SVETIK: A Family Memoir of Sviatoslav Richter
Composition: Foreword by Vladimir Ashkenazy ~ Introduction by Bruno Monsaingeon ~ A Note on the Origins of this Book by Anthony Phillips ~ Acknowledgements ~ Moskalew Family Genealogy ~ Notes on Names, Places and Dates ~ Part I: Three Sisters by Walter Moskalew (Prologue; 1. Zhitomir, Odessa and the War; 2. Schwäbisch Gmünd; 3. Nyuta, Svetik and Meri; 4. More Tours of America; 5. Sorrow and Joy; 6. Reginald and Dora; 7. Holding On to Imagination with Both Hands #) ~ Part II: My Life – The Memoirs of Anna Moskalewa-Richter ~ Part III: Sketches by Tamara Moskalewa/Dagmar von Reincke (1. Lenochka’s Death; 2. A Quite Different Sort of Boy: Introduction; The Dandelion; The Pastrycooks; Wasps; Nyurka; A Rainy Day; The Cinema; Vignettes) ~ Appendices ~ Glossary of Names and Places ~ Index
For well over half a century, since the Soviet regime first allowed Sviatoslav Richter to travel to the west, his name has been synonymous with the very pinnacle of pianistic art. His recorded legacy, extending from 1947 to 1994 – over 80 per cent of it from live performances – is one of the largest and most admired ever assembled by any musician anywhere.

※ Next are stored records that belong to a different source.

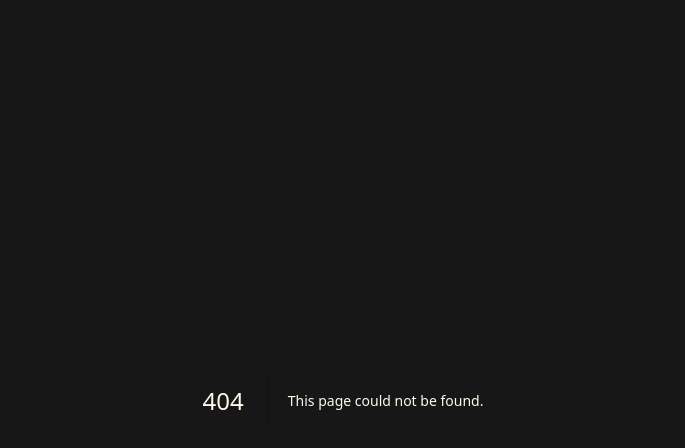
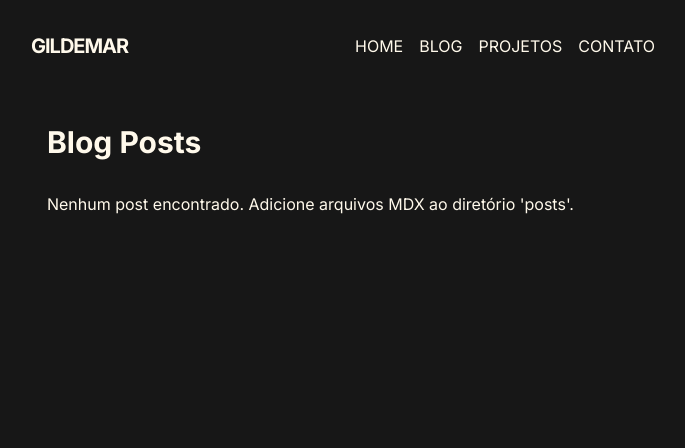
Before and after one commit to gildemardev/gildemar.dev, a Next.js app: page /blog in a window 1280 px wide. Before the commit this address had no page. Shown: the top 448 px of the page, without its empty margins (297-982 px from the left). Built offline with nearby package versions, Linux system fonts and the light colour scheme.

Commit message:
:sparkles: add blog homepage

```diff
--- /dev/null
+++ b/src/app/blog/page.tsx
@@ -0,0 +1,65 @@
+import fs from "fs";
+import path from "path";
+import matter from "gray-matter";
+import PostLink from "@/components/blog/postLink";
+
+interface PostMetadata {
+	id: number;
+	title: string;
+	date: string;
+	author: string;
+	image: string;
+	slug: string;
+}
+
+function getPostMetadata(): PostMetadata[] {
+	const postsDirectory = path.join(process.cwd(), "posts");
+	let posts: PostMetadata[] = [];
+
+	try {
+		if (fs.existsSync(postsDirectory)) {
+			const files = fs.readdirSync(postsDirectory);
+			posts = files
+				.filter((filename) => filename.endsWith(".mdx"))
+				.map((filename) => {
+					const filePath = path.join(postsDirectory, filename);
+					const fileContents = fs.readFileSync(filePath, "utf8");
+					const { data } = matter(fileContents);
+					return {
+						id: data.id,
+						title: data.title,
+						date: data.date,
+						author: data.author,
+						image: data.image,
+						slug: filename.replace(".mdx", ""),
+					};
+				});
+		}
+	} catch (error) {
+		console.error("Erro ao ler o diretório de posts:", error);
+	}
+
+	return posts;
+}
+
+export default function BlogPage() {
+	const posts = getPostMetadata();
+
+	return (
+		<div className='container mx-auto px-4 py-8'>
+			<h1 className='text-3xl font-bold mb-8'>Blog Posts</h1>
+			{posts.length > 0 ? (
+				<div className='grid grid-cols-2 gap-6'>
+					{posts.map((post) => (
+						<PostLink post={post} key={post.id} />
+					))}
+				</div>
+			) : (
+				<p className=''>
+					Nenhum post encontrado. Adicione arquivos MDX ao diretório
+					&apos;posts&apos;.
+				</p>
+			)}
+		</div>
+	);
+}
--- /dev/null
+++ b/src/components/blog/PostLink.tsx
@@ -0,0 +1,39 @@
+import Image from "next/image";
+import Link from "next/link";
+import { FC } from "react";
+
+interface PostMetadata {
+	id: number;
+	title: string;
+	date: string;
+	author: string;
+	image: string;
+	slug: string;
+}
+
+interface PostLinkProps {
+	post: PostMetadata;
+}
+
+const PostLink: FC<PostLinkProps> = ({ post }) => {
+	return (
+		<Link href={`/blog/${post.slug}`} key={post.id} className='block'>
+			<div className='border border-zinc-500 rounded-lg shadow-md overflow-hidden transition-transform duration-300 hover:scale-105'>
+				<Image
+					src={post.image}
+					alt={post.title}
+					width={400}
+					height={200}
+					className='w-full h-48 object-cover'
+				/>
+				<div className='p-4'>
+					<h2 className='text-xl font-semibold truncate mb-2'>{post.title}</h2>
+					<p>{post.author}</p>
+					<p className='text-sm'>{post.date}</p>
+				</div>
+			</div>
+		</Link>
+	);
+};
+
+export default PostLink;
```
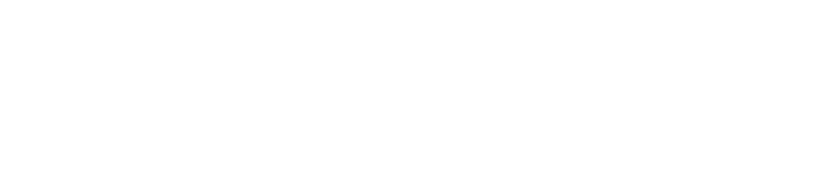
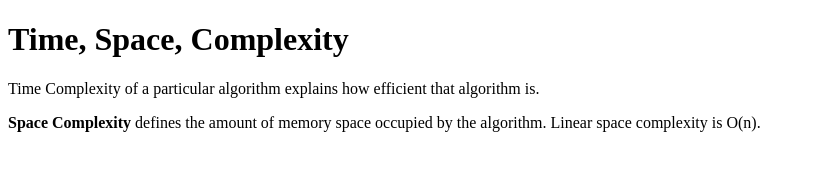
Before and after one commit to acciojob/time-and-space-complexity-Jesal4103, a website: page main.html in a window 1280 px wide. Shown: the whole page, without its empty margins (0-815 px from the left). Drawn offline with Linux system fonts and the light colour scheme.

Commit message:
created a submission

```diff
--- a/main.html
+++ b/main.html
@@ -8,6 +8,9 @@
 
 <body>
 	<!-- the entire body must be written by student -->
+	<h1>Time, Space, Complexity</h1>
+	<p>Time Complexity of a particular algorithm explains how efficient that algorithm is.</p>
+	<p><b>Space Complexity</b> defines the amount of memory space occupied by the algorithm. Linear space complexity is O(n).</p>
     <script type="text/javascript" src="./script.js">
 </script>
 
```
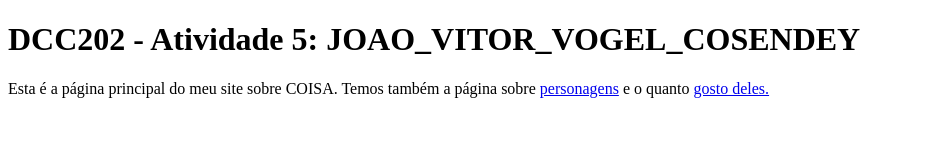
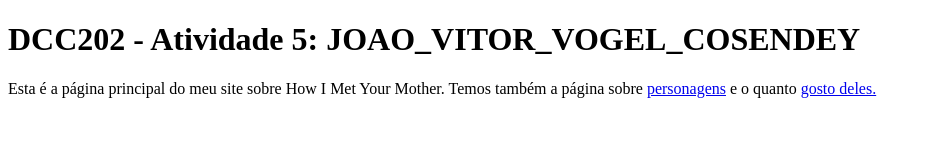
Before and after one commit to ufjf-dcc202/ufjf-dcc202-2023-3-b-atv5-joaovogelufjf, a website: page index.html in a window 1280 px wide. Shown: the whole page, without its empty margins (0-931 px from the left). Drawn offline with Linux system fonts and the light colour scheme.

Commit message:
colocando a série no lugar de COISA

```diff
--- a/index.html
+++ b/index.html
@@ -9,7 +9,7 @@
     <main>
       <h1>DCC202 - Atividade 5: JOAO_VITOR_VOGEL_COSENDEY</h1>
       <p>
-        Esta é a página principal do meu site sobre COISA. Temos também a página
+        Esta é a página principal do meu site sobre How I Met Your Mother. Temos também a página
         sobre <a href="personagens.html">personagens</a> e o quanto
         <a href="preferencias.html">gosto deles.</a>
       </p>
```
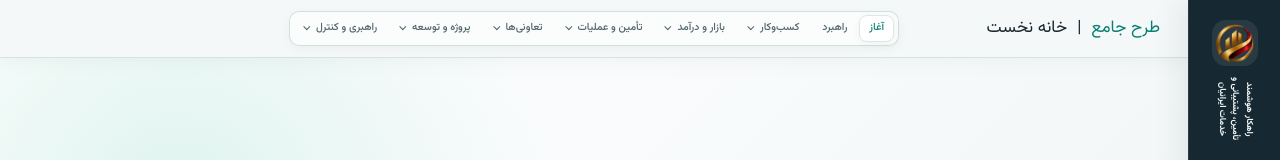
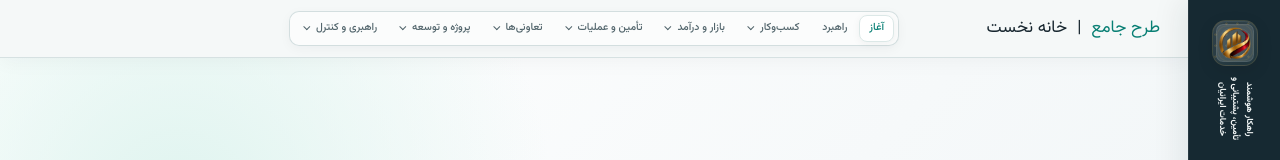
Before and after one commit to kazemi44468-bot/rhtpkiranian, a plain HTML site: page index.html in a window 1280 px wide. Shown: the top 160 px of the page. Drawn offline with Linux system fonts and the light colour scheme; a web font is replaced by a local one.

Commit message:
ظریف‌سازی لوگوی سایدبار

```diff
--- a/assets/css/style.css
+++ b/assets/css/style.css
@@ -432,6 +432,39 @@
 }
 
 
+/* ظرافت و طرح زمینه لوگوی سایدبار */
+.sidebar .brand-mark{
+  position:relative;
+  isolation:isolate;
+  border:1px solid rgba(201,155,61,.16);
+  background-color:rgba(255,255,255,.055);
+  background-image:radial-gradient(circle at 22% 24%,rgba(201,155,61,.18) 0 1px,transparent 1.5px),linear-gradient(145deg,rgba(255,255,255,.08),rgba(8,127,116,.045));
+  background-size:11px 11px,100% 100%;
+  box-shadow:inset 0 1px 0 rgba(255,255,255,.07),0 5px 16px rgba(0,0,0,.10);
+}
+.sidebar .brand-mark::before,
+.sidebar .brand-mark::after{
+  content:"";
+  position:absolute;
+  pointer-events:none;
+  border:1px solid rgba(201,155,61,.11);
+  border-radius:10px;
+  z-index:0;
+}
+.sidebar .brand-mark::before{inset:4px;transform:rotate(-3deg)}
+.sidebar .brand-mark::after{inset:7px;border-color:rgba(255,255,255,.055);transform:rotate(2deg)}
+.sidebar .brand-mark img{
+  position:relative;
+  z-index:2;
+  padding:3px;
+  border-radius:7px;
+  background:rgba(245,248,248,.13);
+  box-shadow:0 2px 8px rgba(0,0,0,.08),inset 0 0 0 1px rgba(255,255,255,.08);
+}
+@media(max-width:900px){
+  .sidebar .brand-mark{box-shadow:inset 0 1px 0 rgba(255,255,255,.07),0 3px 12px rgba(0,0,0,.08)}
+}
+
 /* باکس ظریف لوگوی فوتر */
 .site-footer .footer-brand{
   position:relative;
```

Yet this prodigiously gifted artist, whose personality Pierre Boulez characterised as being ‘greater than the possibilities offered to him by the piano and broader than the very concept of complete mastery of the instrument’, underwent no formal musical studies of any kind until at the age of 22 he left the relative obscurity of the Ukraine, where he had been born in 1915, to seek the advice of Russia’s most celebrated piano pedagogue, Heinrich Neuhaus, in Moscow. Neuhaus’ astonished reaction to his first encounter with Richter, and his declaration that ‘to teach one who already knows will only do damage’, have passed into legend.
Richter, a famously reclusive man outside a small circle of trusted companions, resisted speaking or writing about himself. As a result, comparatively little is known about his life before his move to Moscow. This lavishly illustrated book provides unique insights into the childhood and formative years of ‘Svetik’ – ‘Little Light’, as he was always known within the large and unusually creative family circle – in a provincial Ukrainian city during the traumatic years of revolution, civil war, famine and wartime occupation by German and Romanian forces. Walter Moskalew, Richter’s much younger cousin, is guardian of a rich collection of photographs, reminiscences, drawings and letters of family members, notably the memoirs of Richter’s mother Anna and his twenty-year-long correspondence with his beloved Aunt Meri. Walter Moskalew has collaborated with editor and translator Anthony Phillips to produce an indispensable account of the influences that shaped the artistry and world-view of the phenomenon that was Sviatoslav Richter.